Abbess Evphalia (Lebedeva), who labored for more than twenty years over the restoration of the Resurrection Monastery in Goritsy in the Vologda Province, shares her thoughts about why people become monastics, discusses the saving quality of the ability not to answer injustices with anger, the advantage of peacocks and the ignorance of Germans, and recalls the recent history of Russia—the Russia of martyrs.
Bishop Mitrophan (Badanin) of Severomorsk and Umba (the far Northeast of Russia) talks with two young men, one a priest and the other an editorial writer, about the meaning of the podvig of the New Martyrs and confessors of Russia for us who live today, about the process of canonization of this great host of saints, and whether we live up to the great name of “Christian”.
They asked me if I would go to Sura, in Archangelsk Province, in the Far North. I replied, “I won’t just go there—I’ll walk there!” And I’ll admit that throughout the whole time I’ve been here, never once—not one hour, not one minute—have I regretted that I ended up here.
If you ever find yourself in Germany during your travels across Central Europe, you can visit the Monastery of the Greatmartyr George the Victorious, situated in the eastern part of the country near the Polish border, in the village of Götschendorf.
Wherever there are people, there is protest. We always protest everywhere: at school, at work, in the kitchen, the government, during travel, in the hospital, when we are both young and old. We protest against our relatives, neighbors, bosses, presidents, emperors, patriarchs, bishops, summer and winter, rain and drought, the traffic light when it’s red, and yes, that’s right, even when it’s green.
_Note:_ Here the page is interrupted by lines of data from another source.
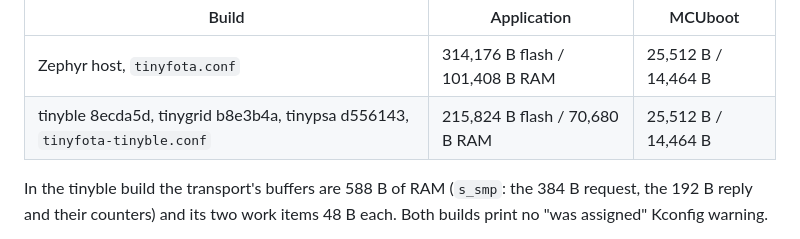
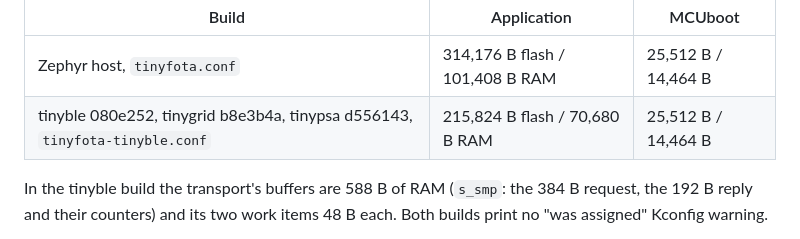
Before and after one commit to ultrawidelock/tinyfota, a Markdown page: samples/door-lock-fragment/README.md, the part around the change. GitHub-like rendering.

Commit message:
Point at the rewritten tinyble commits

```diff
--- a/samples/door-lock-fragment/README.md
+++ b/samples/door-lock-fragment/README.md
@@ -168,7 +168,7 @@ and this directory at tinyfota's commit that added `tinyfota-tinyble.conf`:
 | Build | Application | MCUboot |
 |---|---|---|
 | Zephyr host, `tinyfota.conf` | 314,176 B flash / 101,408 B RAM | 25,512 B / 14,464 B |
-| tinyble 8ecda5d, tinygrid b8e3b4a, tinypsa d556143, `tinyfota-tinyble.conf` | 215,824 B flash / 70,680 B RAM | 25,512 B / 14,464 B |
+| tinyble 080e252, tinygrid b8e3b4a, tinypsa d556143, `tinyfota-tinyble.conf` | 215,824 B flash / 70,680 B RAM | 25,512 B / 14,464 B |
 
 In the tinyble build the transport's buffers are 588 B of RAM (`s_smp`: the
 384 B request, the 192 B reply and their counters) and its two work items
```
Priest Roman Vityuk speaks about why residents of Russia’s backwoods pray for the Chinese, whether we should be afraid of China or display a good Christian interest in it, why in the Chinese version of the prayer “Our Father” the word “bread” is replaced with “rice”, and what kind of people we should be in order to have success in our Orthodox mission to China.
The main goal of the events is to develop and strengthen, primarily in children, values that are seemingly obvious and understandable to everyone, for without such things as politeness, mercy, faithfulness and respect for elders, our life would turn into hell.
And now we, Orthodox Albanians, are travelling with the mission to Kosovo, meeting with Kosovars and trying to convince them of the fact that Orthodoxy exists for all nations, that Orthodoxy is as natural for Kosovars and Albanians as it is for Serbs and other nationalities, and that if we had been with Christ we would not have been bogged down with all these troubles.
The arrival of thousands of refugees, migrants and settlers from Africa and Asia to “the Old World” is already being interpreted by many Europeans as a catastrophe, a curse, and a real challenge not only to the culture, economy, and the Christian faith of the continent (which is still alive, though is becoming very weak), but, therefore, to the very existence of the continent and its native inhabitants. What should Europe do not to be afraid?
There was a miracle there: At the time we were under fire old Grandfather Pero was in the house. The old caretaker of the vineyard lingered—he didn’t try to flee anywhere. A Tomahawk missile made a direct hit: the whole house was turned into ruins in a second. When the dust settled, there was old Pero standing there looking around. Later our soldiers asked him, “Grampy Pero, how are you still alive?!”